If the records include pictures, omit them and set down everything else verbatim.
----
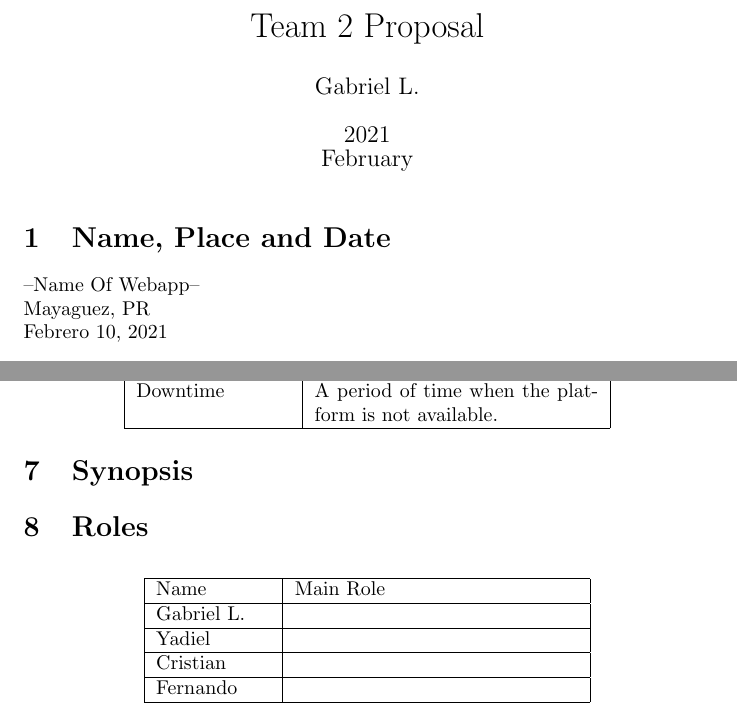
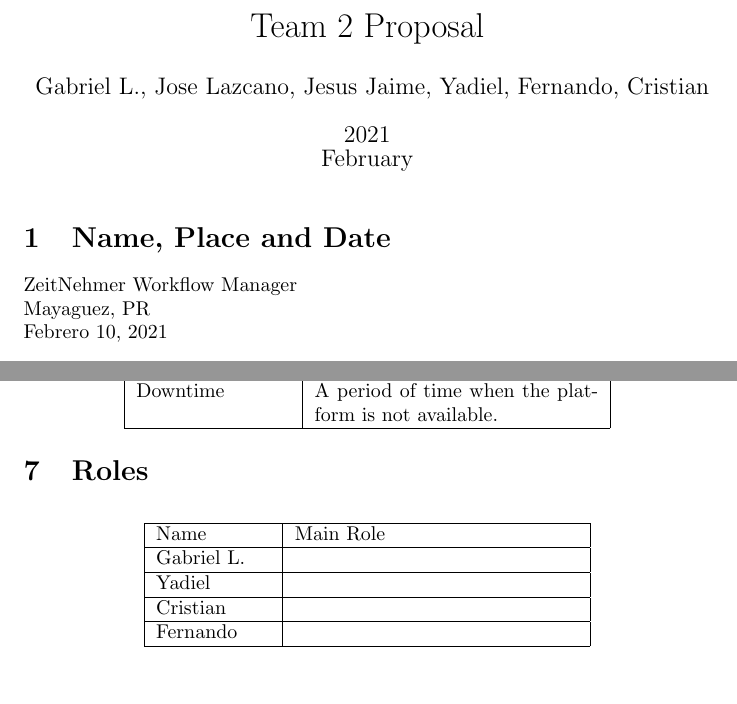
Before and after one commit to uprm-inso-4101-2020-2021-s2/semester-project-team-2, a LaTeX document (Proposal/main.tex): two parts of pages 1 and 8 of 8, joined at a grey line, cut so that both start at the same text, the shorter picture padded with empty space. Compiled offline with pdfLaTeX.

Commit message:
Fixing and adding stuff

```diff
--- a/Proposal/main.tex
+++ b/Proposal/main.tex
@@ -5,13 +5,13 @@
 \title{Team 2 Proposal}
 \date{2021 \\ February}
 
-\author{Gabriel L.}
+\author{Gabriel L., Jose Lazcano, Jesus Jaime, Yadiel, Fernando, Cristian}
 
 \begin{document}
 
 \maketitle
 \section{Name, Place and Date}
---Name Of Webapp--\\
+ZeitNehmer Workflow Manager\\
 Mayaguez, PR\\
 Febrero 10, 2021
 \section{Current Situation, Needs, Ideas and Concept}
@@ -278,7 +278,6 @@
     \end{tabular}
 
 \end{center}
-\section{Synopsis}
 \section{Roles}
 \vspace{10}
 \begin{center}
```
----
> **Reply to the exercise**:
Before and after one commit to uprm-inso-4101-2020-2021-s2/semester-project-team-2, a LaTeX document (Proposal/main.tex): two parts of pages 1 and 8 of 8, joined at a grey line, cut so that both start at the same text, the shorter picture padded with empty space. Compiled offline with pdfLaTeX.

Commit message:
Fixing and adding stuff

```diff
--- a/Proposal/main.tex
+++ b/Proposal/main.tex
@@ -5,13 +5,13 @@
 \title{Team 2 Proposal}
 \date{2021 \\ February}
 
-\author{Gabriel L.}
+\author{Gabriel L., Jose Lazcano, Jesus Jaime, Yadiel, Fernando, Cristian}
 
 \begin{document}
 
 \maketitle
 \section{Name, Place and Date}
---Name Of Webapp--\\
+ZeitNehmer Workflow Manager\\
 Mayaguez, PR\\
 Febrero 10, 2021
 \section{Current Situation, Needs, Ideas and Concept}
@@ -278,7 +278,6 @@
     \end{tabular}
 
 \end{center}
-\section{Synopsis}
 \section{Roles}
 \vspace{10}
 \begin{center}
```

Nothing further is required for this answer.